American International Group Inc, the biggest U.S. commercial insurer by premiums, reported a bigger-than-expected quarterly operating loss, hurt by weak underwriting and lower returns on investments in a turbulent market.

Shares of the company, which boosted its share buyback program and dividend, fell 1 percent in after-hours trading.

AIG is facing pressure from activist investor Carl Icahn to split into three – an idea that has been rebuffed by Chief Executive Peter Hancock.

The company is cutting costs as its underwriting business struggles with falling rates for commercial property and casualty insurance.

The insurer, which has frozen its employee pension plan, is looking to cut its gross general operating expenses by another $1.6 billion by the end of 2017.

AIG reported an after-tax operating loss attributable to the company of $1.35 billion, or $1.10 per share, for the fourth quarter ended Dec. 31.

Analysts on average were estimating a loss of 93 cents per share, according to Thomson Reuters I/B/E/S.

The company’s commercial property and casualty insurance business, traditionally AIG’s forte, posted a pre-tax operating loss of $2.34 billion, as the company strengthened its reserves.

AIG added $3.6 billion pre-tax to its non-life loss reserves to cover shortfalls during the quarter.

Net Investment income at the unit fell about 34 percent to $730 million.

AIG, which traces its roots to a two-room office in Shanghai in 1919, said it would buy back an additional $5 billion of its shares and raised its quarterly dividend to 32 cents per share from 28 cents. AIG repurchased about $10.7 billion of shares in 2015.

The company’s catastrophe-related losses at its commercial property and casualty unit rose more than six-fold to $213 million.

The unit’s combined ratio jumped to 161.5 percent from 103.4 percent.

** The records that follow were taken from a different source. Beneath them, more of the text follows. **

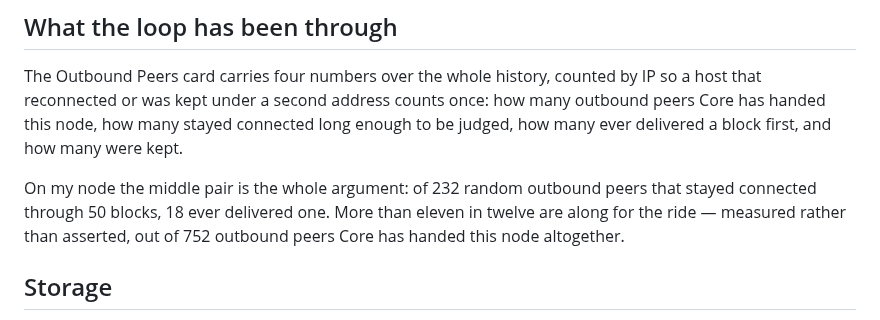
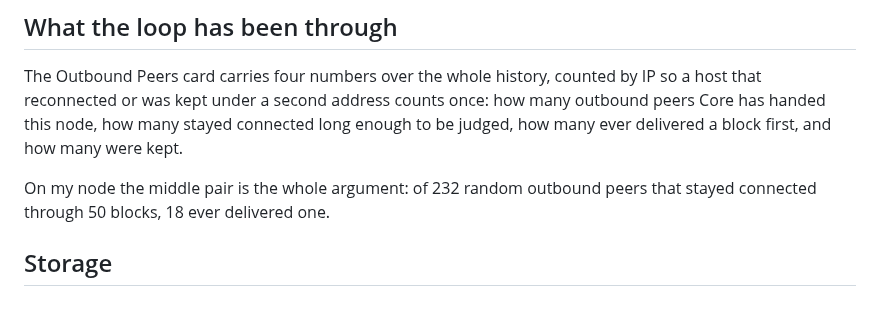
Before and after one commit to benunskilled/bitcoin-lab, a Markdown page: README.md, the part around the change. Rendered like a GitHub page.

Commit message:
232 and 18 do not need a ratio spelled out after them
"More than eleven in twelve are along for the ride - measured, not asserted" was
the same fact a second time, plus an assurance that a paragraph made entirely of
counts does not need. The 752 it carried is still in the rotation section, where
it is doing work.

Co-Authored-By: Claude Opus 5 <noreply@anthropic.com>
Claude-Session: https://claude.ai/code/session_01LZM2GNF25gEimrMoMwb8qM

```diff
--- a/README.md
+++ b/README.md
@@ -279,9 +279,7 @@ long enough to be judged, how many ever delivered a block first, and how many
 were kept.
 
 On my node the middle pair is the whole argument: of 232 random outbound peers
-that stayed connected through 50 blocks, 18 ever delivered one. More than eleven
-in twelve are along for the ride — measured rather than asserted, out of 752
-outbound peers Core has handed this node altogether.
+that stayed connected through 50 blocks, 18 ever delivered one.
 
 ## Storage
 
```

A ratio below 100 percent means an insurer earns more in premiums than it pays out in claims.

The company’s shares closed at $50.52 on the New York Stock Exchange.